Our recent news item on a Cell Reports paper from ShiQin Xiong and Wayne Alexander describes a connection between two important biological molecules: the exercise-induced transcription coactivator PGC1-alpha and the enzyme telomerase, sometimes described as a “fountain of youth” because telomeres protect the ends of chromosomes.

While the Emory researchers did not directly assess the effects of exercise in their experiments, their findings provide molecular clues to how exercise might slow the effects of aging or chronic disease in some cell types.

Xiong and Alexander found that the dietary supplement alpha lipoic acid (ALA) can stimulate telomerase, with positive effects in a mouse model of atherosclerosis. ALA is a sulfur-containing fatty acid used to treat diabetic neuropathy in Germany, and has previously been shown to combat atherosclerosis in animal models. The Emory authors’ main focus was on vascular smooth muscle cells and note that more study of ALA’s effects on other cell types is needed.
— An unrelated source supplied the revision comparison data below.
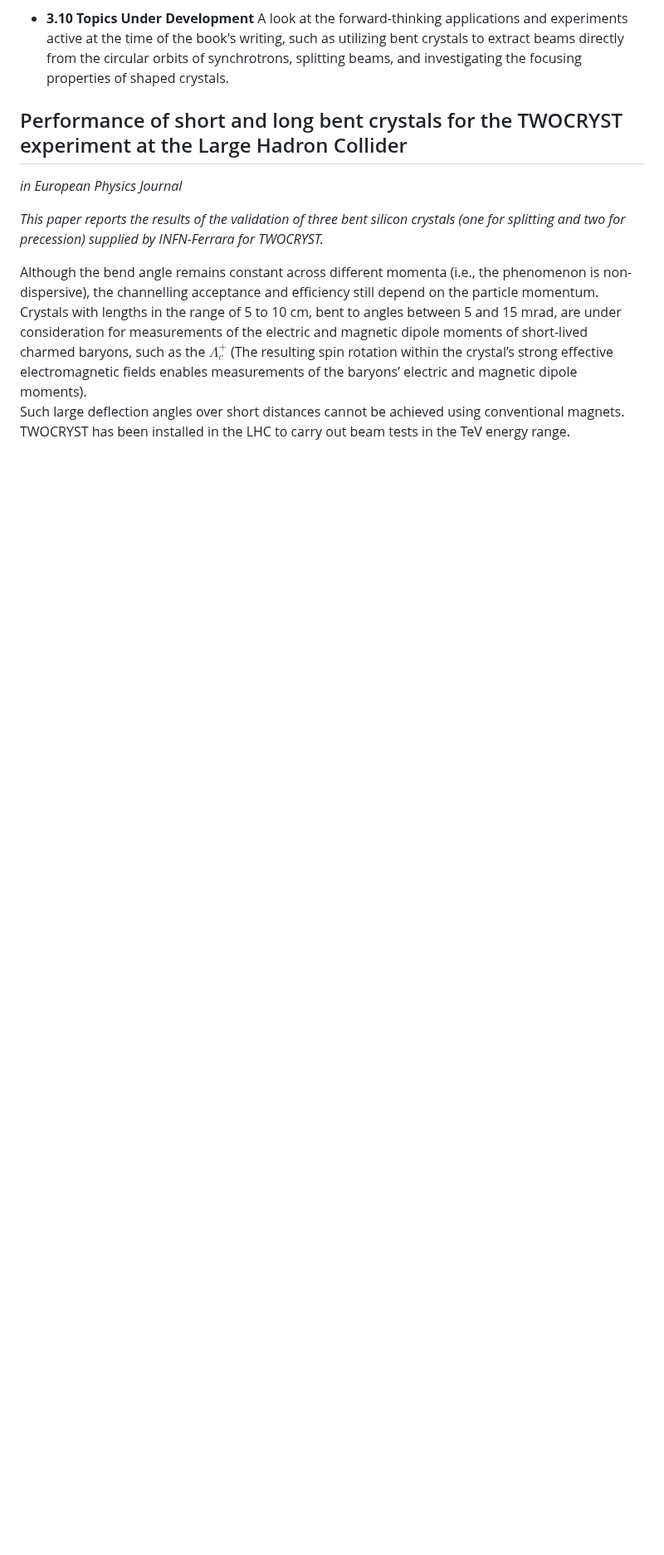
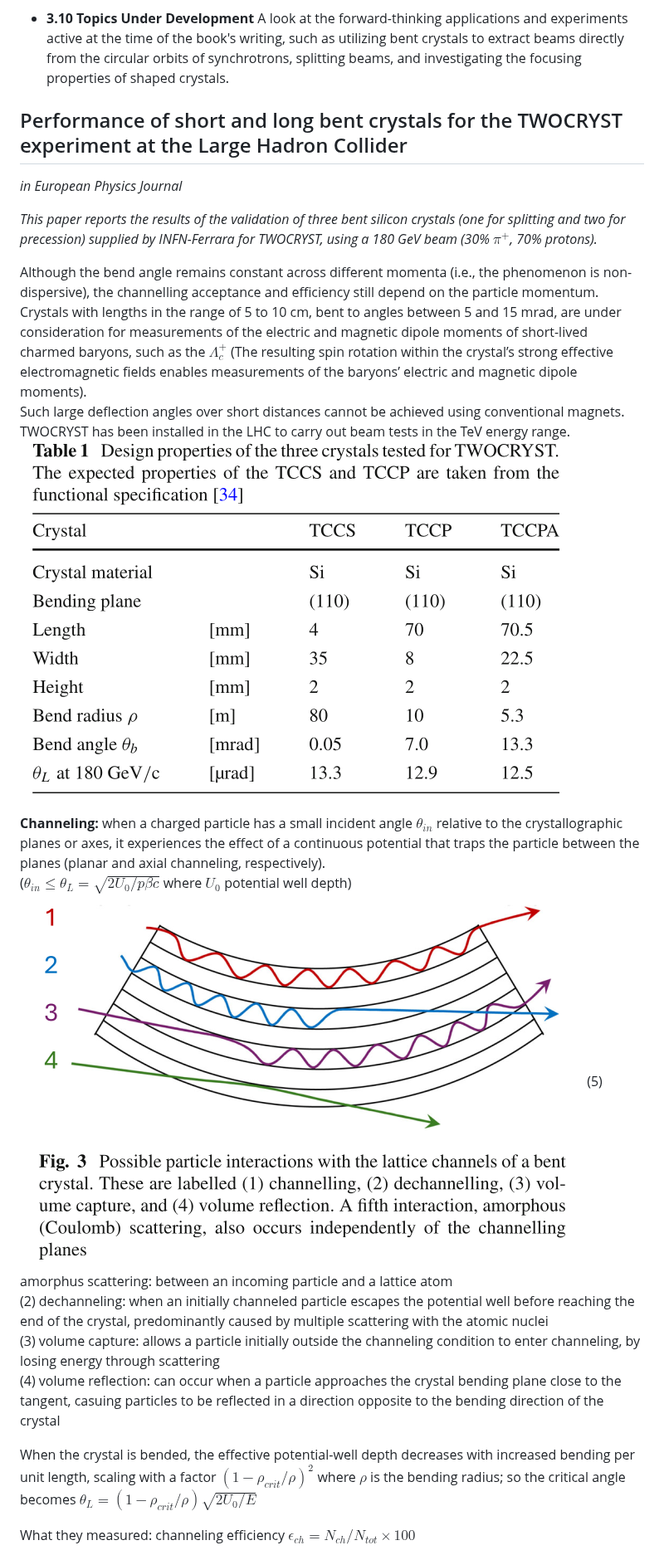
Before and after one commit to annaasofia/tesi, a Markdown page: aboutcrystals/books.md, the part around one of its changes. Shown at 83% size. GitHub-like rendering; pictures changed too: aboutcrystals/image-2.png (added), aboutcrystals/image-3.png (added); blank space fills up the shorter version.

Commit message:
day3

```diff
--- a/aboutcrystals/books.md
+++ b/aboutcrystals/books.md
@@ -85,8 +85,23 @@ A look at the forward-thinking applications and experiments active at the time o
 ## Performance of short and long bent crystals for the TWOCRYST experiment at the Large Hadron Collider
 *in European Physics Journal*
 
-_This paper reports the results of the validation of three bent silicon crystals (one for splitting and two for precession) supplied by INFN-Ferrara for TWOCRYST._
+_This paper reports the results of the validation of three bent silicon crystals (one for splitting and two for precession) supplied by INFN-Ferrara for TWOCRYST, using a 180 GeV beam (30% $\pi^+$, 70% protons)._
 
 Although the bend angle remains constant across different momenta (i.e., the phenomenon is non-dispersive), the channelling acceptance and efficiency still depend on the particle momentum. Crystals with lengths in the range of 5 to 10 cm, bent to angles between 5 and 15 mrad, are under consideration for measurements of the electric and magnetic dipole moments of short-lived charmed baryons, such as the $\Lambda^+_c$ (The resulting spin rotation within the crystal’s strong effective electromagnetic fields enables measurements of the baryons’ electric and magnetic dipole moments).
 Such large deflection angles over short distances cannot be achieved using conventional magnets. TWOCRYST has been installed in the LHC to carry out beam tests in the TeV energy range.
+![alt text](image-3.png)
 
+**Channeling:** when a charged particle has a small incident angle $\theta_{in}$ relative to the crystallographic planes or axes, it experiences the effect of a continuous potential that traps the particle between the planes (planar and axial channeling, respectively).
+($\theta_{in}\leq \theta_L=\sqrt{2U_0/p\beta c}$ where $U_0$ potential well depth)
+![alt text](image-2.png)
+(5) amorphus scattering: between an incoming particle and a lattice atom
+(2) dechanneling: when an initially channeled particle escapes the potential well before reaching the end of the crystal, predominantly caused by multiple scattering with the atomic nuclei
+(3) volume capture: allows a particle initially outside the channeling condition to enter channeling, by losing energy through scattering
+(4) volume reflection: can occur when a particle approaches the crystal bending plane close to the tangent, casuing particles to be reflected in a direction opposite to the bending direction of the crystal
+
+
+When the crystal is bended, the effective potential-well depth decreases with increased bending per unit length, scaling with a factor $(1-\rho_{crit}/\rho)^2$ where $\rho$ is the bending radius; so the critical angle becomes $\theta_L=(1-\rho_{crit}/\rho)\sqrt{2U_0/E}$
+
+
+What they measured: channeling efficiency $\epsilon_{ch}=N_{ch}/N_{tot} \times 100$
+
```
Also changed, not shown: other parts of aboutcrystals/books.md (+9 -0 lines), 2 other files.
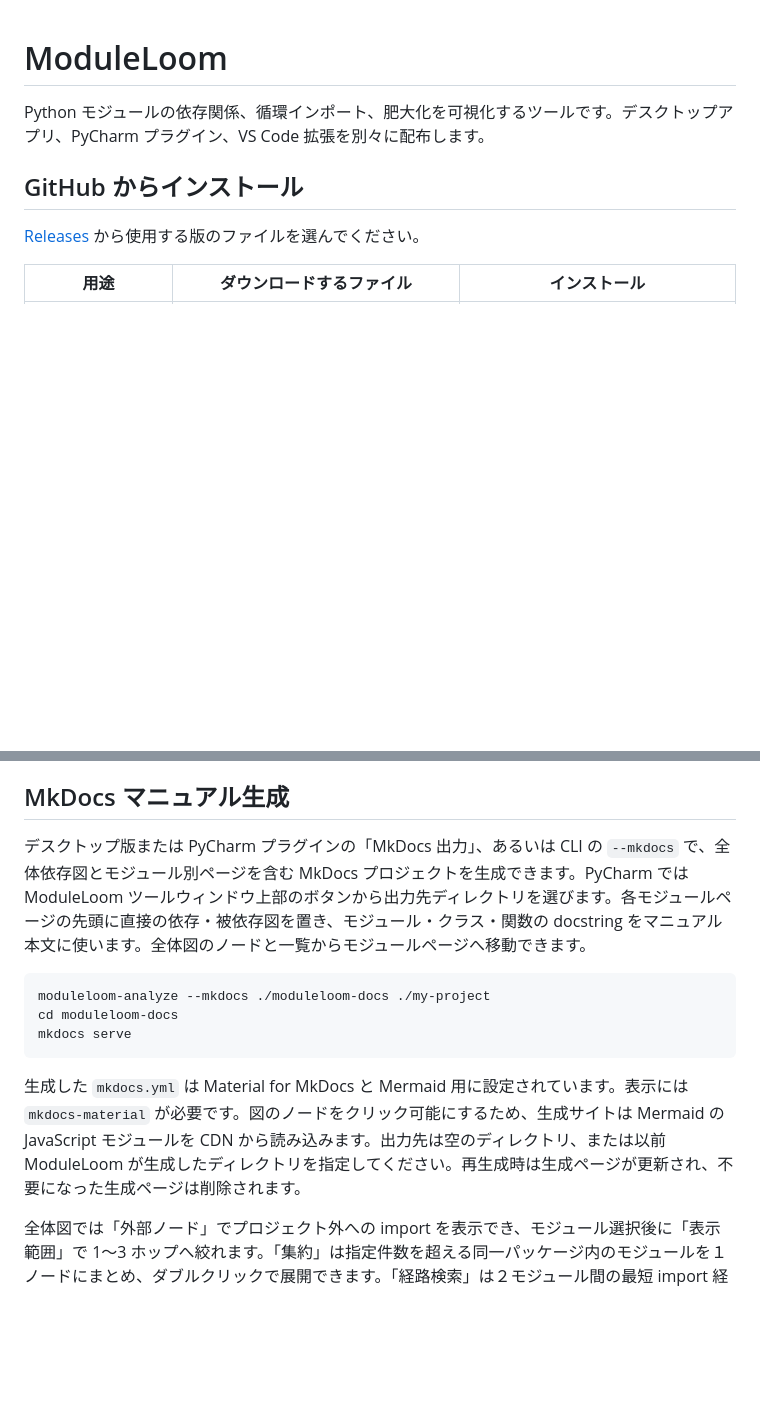
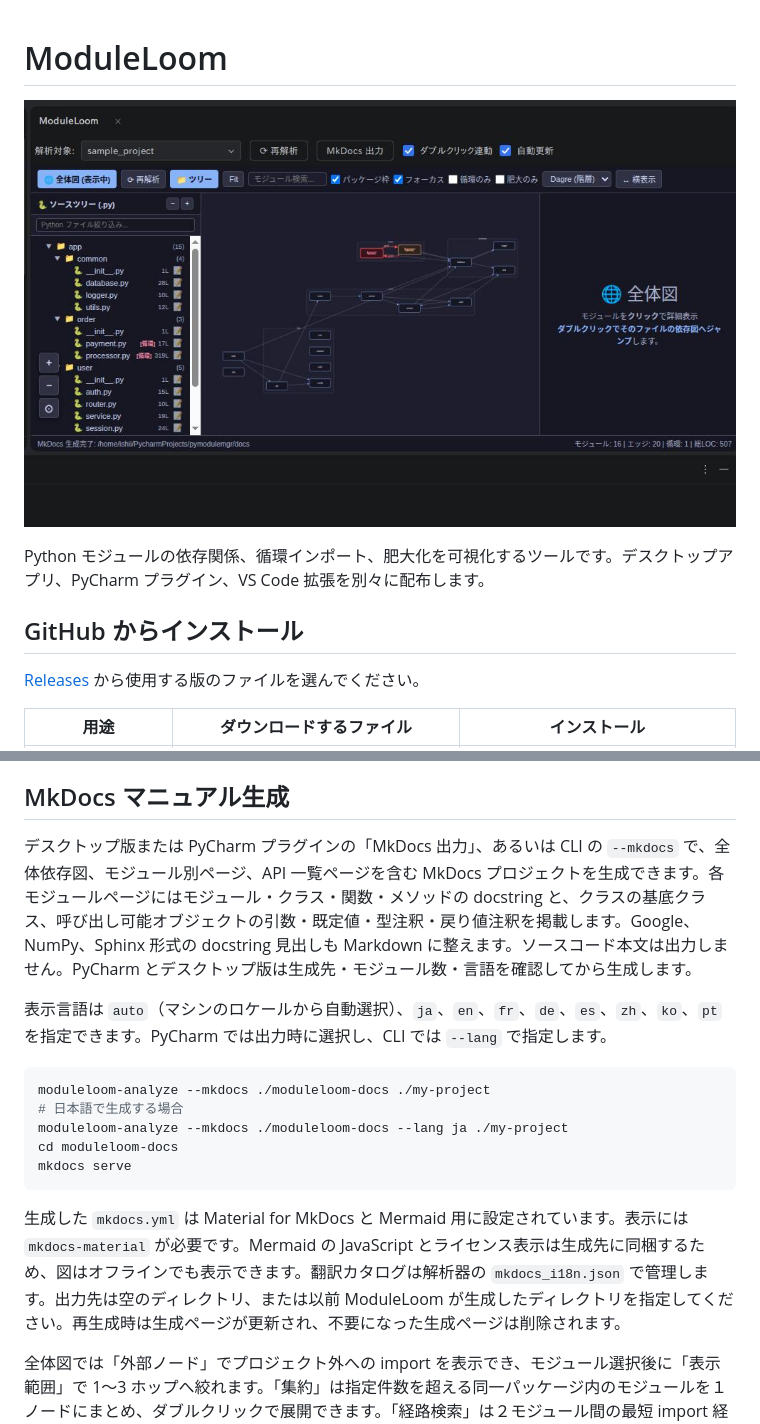
Before and after one commit to tamon-ishii/module_loom, a Markdown page: README.md, 2 parts joined by grey strips. Drawn GitHub-style; pictures changed too: module_loom.png (added); blank space fills up the shorter version.

````diff
--- a/README.md
+++ b/README.md
@@ -1,4 +1,6 @@
 # ModuleLoom
+
+![ModuleLoom の依存関係グラフ画面](module_loom.png)
 
 Python モジュールの依存関係、循環インポート、肥大化を可視化するツールです。デスクトップアプリ、PyCharm プラグイン、VS Code 拡張を別々に配布します。
 
@@ -104,15 +106,19 @@ kinds = ["type_only", "runtime", "unknown"]
 
 ## MkDocs マニュアル生成
 
-デスクトップ版または PyCharm プラグインの「MkDocs 出力」、あるいは CLI の `--mkdocs` で、全体依存図とモジュール別ページを含む MkDocs プロジェクトを生成できます。PyCharm では ModuleLoom ツールウィンドウ上部のボタンから出力先ディレクトリを選びます。各モジュールページの先頭に直接の依存・被依存図を置き、モジュール・クラス・関数の docstring をマニュアル本文に使います。全体図のノードと一覧からモジュールページへ移動できます。
+デスクトップ版または PyCharm プラグインの「MkDocs 出力」、あるいは CLI の `--mkdocs` で、全体依存図、モジュール別ページ、API 一覧ページを含む MkDocs プロジェクトを生成できます。各モジュールページにはモジュール・クラス・関数・メソッドの docstring と、クラスの基底クラス、呼び出し可能オブジェクトの引数・既定値・型注釈・戻り値注釈を掲載します。Google、NumPy、Sphinx 形式の docstring 見出しも Markdown に整えます。ソースコード本文は出力しません。PyCharm とデスクトップ版は生成先・モジュール数・言語を確認してから生成します。
+
+表示言語は `auto`（マシンのロケールから自動選択）、`ja`、`en`、`fr`、`de`、`es`、`zh`、`ko`、`pt` を指定できます。PyCharm では出力時に選択し、CLI では `--lang` で指定します。
 
 ```sh
 moduleloom-analyze --mkdocs ./moduleloom-docs ./my-project
+# 日本語で生成する場合
+moduleloom-analyze --mkdocs ./moduleloom-docs --lang ja ./my-project
 cd moduleloom-docs
 mkdocs serve
 ```
 
-生成した `mkdocs.yml` は Material for MkDocs と Mermaid 用に設定されています。表示には `mkdocs-material` が必要です。図のノードをクリック可能にするため、生成サイトは Mermaid の JavaScript モジュールを CDN から読み込みます。出力先は空のディレクトリ、または以前 ModuleLoom が生成したディレクトリを指定してください。再生成時は生成ページが更新され、不要になった生成ページは削除されます。
+生成した `mkdocs.yml` は Material for MkDocs と Mermaid 用に設定されています。表示には `mkdocs-material` が必要です。Mermaid の JavaScript とライセンス表示は生成先に同梱するため、図はオフラインでも表示できます。翻訳カタログは解析器の `mkdocs_i18n.json` で管理します。出力先は空のディレクトリ、または以前 ModuleLoom が生成したディレクトリを指定してください。再生成時は生成ページが更新され、不要になった生成ページは削除されます。
 
 全体図では「外部ノード」でプロジェクト外への import を表示でき、モジュール選択後に「表示範囲」で 1～3 ホップへ絞れます。「集約」は指定件数を超える同一パッケージ内のモジュールを１ノードにまとめ、ダブルクリックで展開できます。「経路検索」は２モジュール間の最短 import 経路を強調表示します。CLI でも `moduleloom-analyze --chain app.api app.db ./my-project` で照会できます（`--json` も併用可能）。
 
````
Also changed, not shown: plugins/pycharm/README.md (+1 -1 lines), module_loom.jpg (added), 12 other files.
Below are four key references that may help you put the Cell Reports paper in context: Read more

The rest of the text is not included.